All of the action in this verse again belongs to God. God puts the Torah within people, God writes it on their hearts, God becomes their God. Only after these divine actions does the verse shift focus to the people, and then only to declare that “they will be my people.” In this new covenant, God moves toward the people and makes them God’s own.
God claims the people by placing the Torah in their hearts and in their minds. This new covenant will not take the form not of a written legal code. Rather, God will give the people an innate capacity to live out the justice and righteousness that that the Torah demands. The people will do justice and love kindness as second nature, because it has been inscribed upon their hearts.
As a result, it will no longer be necessary for people to teach one another the law or to insist that another person should “Know the LORD” (31:34). Rather, God says, “they shall all know me, from the least of them to the greatest.”
As Jose Miranda has shown, for Jeremiah this “knowledge of God” means something more than some abstract religious affirmation or confession of faith. Elsewhere, Jeremiah describes knowing God this way:
Woe to him who builds his house by unrighteousness, and his upper rooms by injustice; who makes his neighbors work for nothing, and does not give them their wages; who says, “I will build myself a spacious house with large upper rooms,” and who cuts out windows for it, paneling it with cedar, and painting it with vermilion. Are you a king because you compete in cedar?
Did not your father eat and drink and do justice righteousness? Then it was well with him. He judged the cause of the poor and needy, then it was well.
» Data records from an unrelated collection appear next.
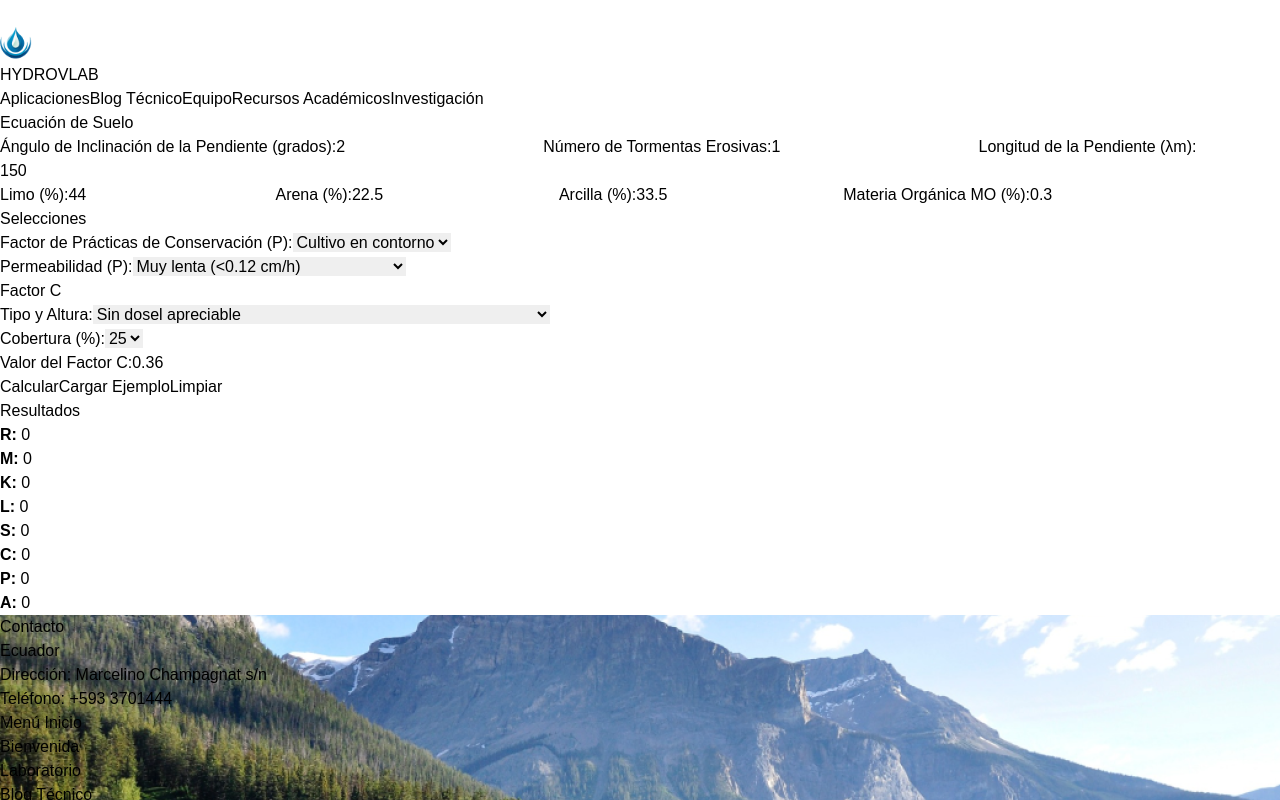
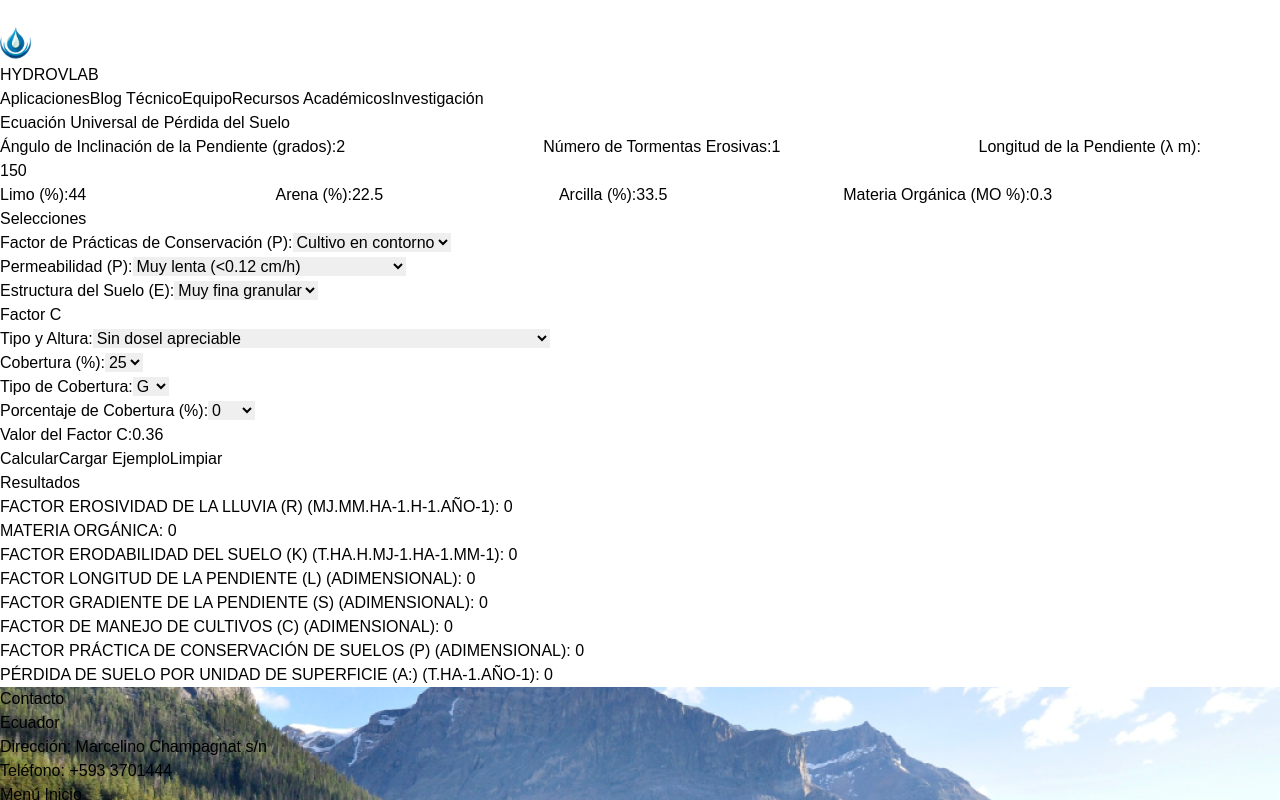
Before and after one commit to JamilErasmo/hydrovlab, a Next.js app: page /Experimentos/EcuacionUniversal in a window 1280 px wide. Shown: the top 800 px of the page. Built offline with nearby package versions, Linux system fonts and the light colour scheme.

Commit message:
Cambios 07

```diff
--- a/src/app/Experimentos/EcuacionUniversal/page.js
+++ b/src/app/Experimentos/EcuacionUniversal/page.js
@@ -10,17 +10,19 @@ const EcuacionSuelo = () => {
     arena: 22.5,
     arcilla: 33.5,
     materiaOrganica: 0.3,
+    // Factores generales: se incluye ahora "estructura" (E)
     factores: {
       conservacion: "Cultivo en contorno",
       permeabilidad: "Muy lenta (<0.12 cm/h)",
       estructura: "Muy fina granular",
     },
     tormentas: [{ intensidad: 5, energia: 15 }],
+    // Factor C con opciones ampliadas
     factorC: {
       tipoAltura: "Sin dosel apreciable",
       cobertura: 25,
       tipoCobertura: "G",
-            porcentajeCobertura: 0,
+      porcentajeCobertura: "0", // Se inicializa como cadena para el select
     },
     factorCValor: 0.36,
   });
@@ -38,7 +40,7 @@ const EcuacionSuelo = () => {
 
   const handleInputChange = (e) => {
     const { name, value } = e.target;
-        setData({ ...data, [name]: parseFloat(value) });
+    setData({ ...data, [name]: value === '' ? '' : parseFloat(value) });
   };
 
   const handleFactorChange = (e, factorGroup) => {
@@ -52,32 +54,54 @@ const EcuacionSuelo = () => {
     });
   };
 
+  const handleFactorCChange = (e) => {
+    const { name, value } = e.target;
+    setData({
+      ...data,
+      factorC: {
+        ...data.factorC,
+        [name]: value,
+      },
+    });
+  };
+
   const calcular = () => {
-        const { anguloPendiente, numeroTormentas, longitudPendiente, limo, arena, arcilla, materiaOrganica, tormentas, factorCValor } = data;
+    const {
+      anguloPendiente,
+      numeroTormentas,
+      longitudPendiente,
+      limo,
+      arena,
+      arcilla,
+      materiaOrganica,
+      tormentas,
+      factorCValor,
+    } = data;
     let totalEnergia = 0;
 
-        // Calcular valores de tormentas con el factor de corrección 2.44
+    // Calcular valores de tormentas usando el factor de corrección 2.44
     tormentas.forEach((tormenta) => {
       const { intensidad, energia } = tormenta;
-            let E_E_I = energia <= 76
+      let E_E_I =
+        energia <= 76
           ? (0.119 + 0.0873 * Math.log10(energia)) * 2.44
           : 0.283 * 2.44;
       totalEnergia += E_E_I * intensidad;
     });
 
-        // Con el ejemplo, r = totalEnergia / 1 ≈ 2.7003
+    // Con el ejemplo, r = totalEnergia / número de tormentas
     const r = totalEnergia / numeroTormentas;
 
     // Materia orgánica (m)
-        const m = (limo + arena) * (100 - arcilla); // Con el ejemplo: 66.5 * 66.5 = 4422.25
+    const m = (limo + arena) * (100 - arcilla);
 
-        // Factor erodabilidad del suelo (k)
-        // Se reemplaza la suma adicional por 3.971 para obtener el valor esperado
+    // Factor de erodabilidad del suelo (k)
     const k = (0.00021 * Math.pow(m, 1.14) * (12 - materiaOrganica) + 3.971) / (100 * 7.594);
 
-        // Factor de gradiente de la pendiente (S)
+    // Factor gradiente de la pendiente (S)
     const anguloRad = Math.atan(anguloPendiente / 100) * (180 / Math.PI);
-        const s = longitudPendiente < 5
+    const s =
+      longitudPendiente < 5
         ? 3 * Math.pow(Math.sin(anguloRad * Math.PI / 180), 0.8) + 0.56
         : anguloPendiente < 9
         ? 10.8 * Math.sin(anguloRad * Math.PI / 180) + 0.03
@@ -88,8 +112,8 @@ const EcuacionSuelo = () => {
     const l = Math.pow(longitudPendiente / 22.13, maux);
 
     // Factor de manejo de cultivos (C) y factor práctica de conservación (P)
-        const c = factorCValor;
-        const pd = 0.6; // Se usa un valor fijo para P
+    const c = parseFloat(data.factorCValor);
+    const pd = 0.6; // Valor fijo para P
 
     // Pérdida de suelo por unidad de superficie (A)
     const perdidaSuelo = r * k * l * s * c * pd;
@@ -125,7 +149,7 @@ const EcuacionSuelo = () => {
         tipoAltura: "Sin dosel apreciable",
         cobertura: 25,
         tipoCobertura: "G",
-                porcentajeCobertura: 0,
+        porcentajeCobertura: "0",
       },
       factorCValor: 0.36,
     });
@@ -178,11 +202,12 @@ const EcuacionSuelo = () => {
 
   return (
     <div>
+      {/* Sección de entrada de datos */}
       <div className="max-w-3xl mx-auto bg-white p-6 rounded-lg shadow-md border border-gray-300 mt-6">
-                <h1 className="text-2xl font-bold text-center text-gray-700 mb-6">Ecuación de Suelo</h1>
+        <h1 className="text-2xl font-bold text-center text-gray-700 mb-6">Ecuación Universal de Pérdida del Suelo</h1>
 
         <div className="grid grid-cols-1 md:grid-cols-2 gap-4">
-                    {/* Campos de entrada numérica */}
+          {/* Entradas numéricas */}
           <div className="space-y-2">
             <label className="block text-gray-600">Ángulo de Inclinación de la Pendiente (grados):</label>
             <input
@@ -202,7 +227,7 @@ const EcuacionSuelo = () => {
               className="w-full p-2 border border-gray-300 rounded-md"
             />
 
-                        <label className="block text-gray-600">Longitud de la Pendiente (λm):</label>
+            <label className="block text-gray-600">Longitud de la Pendiente (λ m):</label>
             <input
               type="number"
               name="longitudPendiente"
@@ -240,7 +265,7 @@ const EcuacionSuelo = () => {
               className="w-full p-2 border border-gray-300 rounded-md"
             />
 
-                        <label className="block text-gray-600">Materia Orgánica MO (%):</label>
+            <label className="block text-gray-600">Materia Orgánica (MO %):</label>
             <input
               type="number"
               name="materiaOrganica"
@@ -251,7 +276,7 @@ const EcuacionSuelo = () => {
           </div>
         </div>
 
-                {/* Selecciones de factores */}
+        {/* Selección de factores generales */}
         <h3 className="text-lg font-semibold text-gray-700 mt-6">Selecciones</h3>
         <div className="grid grid-cols-1 md:grid-cols-2 gap-4">
           <div>
@@ -284,9 +309,24 @@ const EcuacionSuelo = () => {
               <option value="Extremadamente rápida (>25 cm/h)">Extremadamente rápida (&gt;25 cm/h)</option>
             </select>
           </div>
+
+          <div>
+            <label className="block text-gray-600">Estructura del Suelo (E):</label>
+            <select
+              name="estructura"
+              value={data.factores.estructura}
+              onChange={(e) => handleFactorChange(e, "factores")}
+              className="w-full p-2 border border-gray-300 rounded-md"
+            >
+              <option value="Muy fina granular">Muy fina granular</option>
+              <option value="Fina">Fina</option>
+              <option value="Mediana">Mediana</option>
+              <option value="Gruesa">Gruesa</option>
+            </select>
+          </div>
         </div>
 
-                {/* Factor C */}
+        {/* Sección para Factor C */}
         <h3 className="text-lg font-semibold text-gray-700 mt-6">Factor C</h3>
         <div className="grid grid-cols-1 md:grid-cols-2 gap-4">
           <div>
@@ -294,7 +334,7 @@ const EcuacionSuelo = () => {
             <select
               name="tipoAltura"
               value={data.factorC.tipoAltura}
-                            onChange={(e) => handleFactorChange(e, "factorC")}
+              onChange={handleFactorCChange}
               className="w-full p-2 border border-gray-300 rounded-md"
             >
               <option value="Sin dosel apreciable">Sin dosel apreciable</option>
@@ -315,12 +355,42 @@ const EcuacionSuelo = () => {
             <select
               name="cobertura"
               value={data.factorC.cobertura}
-                            onChange={(e) => handleFactorChange(e, "factorC")}
+              onChange={handleFactorCChange}
               className="w-full p-2 border border-gray-300 rounded-md"
             >
               <option value={25}>25</option>
               <option value={50}>50</option>
               <option value={75}>75</option>
+            </select>
+          </div>
+
+          <div>
+            <label className="block text-gray-600">Tipo de Cobertura:</label>
+            <select
+              name="tipoCobertura"
+              value={data.factorC.tipoCobertura}
+              onChange={handleFactorCChange}
+              className="w-full p-2 border border-gray-300 rounded-md"
+            >
+              <option value="G">G</option>
+              <option value="W">W</option>
+            </select>
+          </div>
+
+          <div>
+            <label className="block text-gray-600">Porcentaje de Cobertura (%):</label>
+            <select
+              name="porcentajeCobertura"
+              value={data.factorC.porcentajeCobertura}
+              onChange={handleFactorCChange}
+              className="w-full p-2 border border-gray-300 rounded-md"
+            >
+              <option value="0">0</option>
+              <option value="20">20</option>
+              <option value="40">40</option>
+              <option value="60">60</option>
+              <option value="80">80</option>
+              <option value="100">100</option>
             </select>
           </div>
         </div>
@@ -337,8 +407,9 @@ const EcuacionSuelo = () => {
           />
         </div>
       </div>
+
+      {/* Sección de botones y resultados */}
       <div className="max-w-xl mx-auto bg-white p-6 rounded-lg shadow-md border border-gray-300 mt-6">
-                {/* Botones */}
         <div className="flex justify-center gap-4 mb-6">
           <button
             onClick={calcular}
@@ -360,18 +431,63 @@ const EcuacionSuelo = () => {
           </button>
         </div>
 
-                {/* Resultados */}
-                <div className="bg-gray-100 p-4 rounded-lg shadow-sm">
-                    <h2 className="text-lg font-semibold text-gray-700 mb-3">Resultados</h2>
-                    <div className="grid grid-cols-2 gap-2 text-gray-800">
-                        <p><strong>R:</strong> {results.r}</p>
-                        <p><strong>M:</strong> {results.m}</p>
-                        <p><strong>K:</strong> {results.k}</p>
-                        <p><strong>L:</strong> {results.l}</p>
-                        <p><strong>S:</strong> {results.s}</p>
-                        <p><strong>C:</strong> {results.c}</p>
-                        <p><strong>P:</strong> {results.pd}</p>
-                        <p><strong>A:</strong> {results.perdidaSuelo}</p>
+        <div className="bg-gray-100 p-6 rounded-lg shadow-sm">
+          <h2 className="text-xl font-bold text-gray-700 mb-4">Resultados</h2>
+          <div className="grid grid-cols-1 gap-4">
+            <div className="p-4 bg-white rounded-lg shadow">
+              <p className="text-gray-700">
+                <span className="font-semibold">
+                  FACTOR EROSIVIDAD DE LA LLUVIA (R) (MJ.MM.HA-1.H-1.AÑO-1):
+                </span> {results.r}
+              </p>
+            </div>
+            <div className="p-4 bg-white rounded-lg shadow">
+              <p className="text-gray-700">
+                <span className="font-semibold">MATERIA ORGÁNICA:</span> {results.m}
+              </p>
+            </div>
+            <div className="p-4 bg-white rounded-lg shadow">
+              <p className="text-gray-700">
+                <span className="font-semibold">
+                  FACTOR ERODABILIDAD DEL SUELO (K) (T.HA.H.MJ-1.HA-1.MM-1):
+                </span> {results.k}
+              </p>
+            </div>
+            <div className="p-4 bg-white rounded-lg shadow">
+              <p className="text-gray-700">
+                <span className="font-semibold">
+                  FACTOR LONGITUD DE LA PENDIENTE (L) (ADIMENSIONAL):
+                </span> {results.l}
+              </p>
+            </div>
+            <div className="p-4 bg-white rounded-lg shadow">
+              <p className="text-gray-700">
+                <span className="font-semibold">
+                  FACTOR GRADIENTE DE LA PENDIENTE (S) (ADIMENSIONAL):
+                </span> {results.s}
+              </p>
+            </div>
+            <div className="p-4 bg-white rounded-lg shadow">
+              <p className="text-gray-700">
+                <span className="font-semibold">
+                  FACTOR DE MANEJO DE CULTIVOS (C) (ADIMENSIONAL):
+                </span> {results.c}
+              </p>
+            </div>
+            <div className="p-4 bg-white rounded-lg shadow">
+              <p className="text-gray-700">
+                <span className="font-semibold">
+                  FACTOR PRÁCTICA DE CONSERVACIÓN DE SUELOS (P) (ADIMENSIONAL):
+                </span> {results.pd}
+              </p>
+            </div>
+            <div className="p-4 bg-white rounded-lg shadow">
+              <p className="text-gray-700">
+                <span className="font-semibold">
+                  PÉRDIDA DE SUELO POR UNIDAD DE SUPERFICIE (A:) (T.HA-1.AÑO-1):
+                </span> {results.perdidaSuelo}
+              </p>
+            </div>
           </div>
         </div>
       </div>
```
Also changed, not shown: src/app/Experimentos/ResaltoHidraulicoCircular/page.js (+72 -17 lines), src/app/Experimentos/ThiemCon/page.js (+10 -10 lines), src/app/Experimentos/TiranteNSeccionCircular/page.js (+59 -48 lines), src/app/laboratorios/page.js (+5 -5 lines). Lines whose indentation alone changed are shown as unchanged.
Is not this to know me? says the LORD. (Jeremiah 22:13-16)
For Jeremiah, knowing God means judging the cause of the poor and needy. Knowing God means prioritizing the well-being of the oppressed and downtrodden over enriching oneself. Knowing God means making sure everyone is housed before anyone expands their upper room. It means paying people fair wages rather than exploiting their labor. It means living in solidarity with the poor, not seeking the company of kings.
The community of this new covenant will share these values of justice and righteousness “from the least of them to the greatest” (31:34). Jeremiah envisions a people bound together by a commitment that all people should be treated with human dignity and respect. It isn’t that all distinctions will be eliminated—there will still be “least and greatest”—but within those distinctions there will be justice and dignity for all.
For the people of Jeremiah’s day, these promises must have sounded impossible. The people were exiled, the city in ruins. The world seemed broken. Yet Jeremiah dared to proclaim a covenant renewed, a world revived, a future resurrected. In the midst of a broken world, Jeremiah declared God’s endless fidelity, which brings forth life in the midst of death and despair.
Such, too, is the task of Easter faith today. In a world enshrouded in death’s dark shadow, we dare to speak of resurrection. In a world that has lost hope, we proclaim a God who is yet making all things new.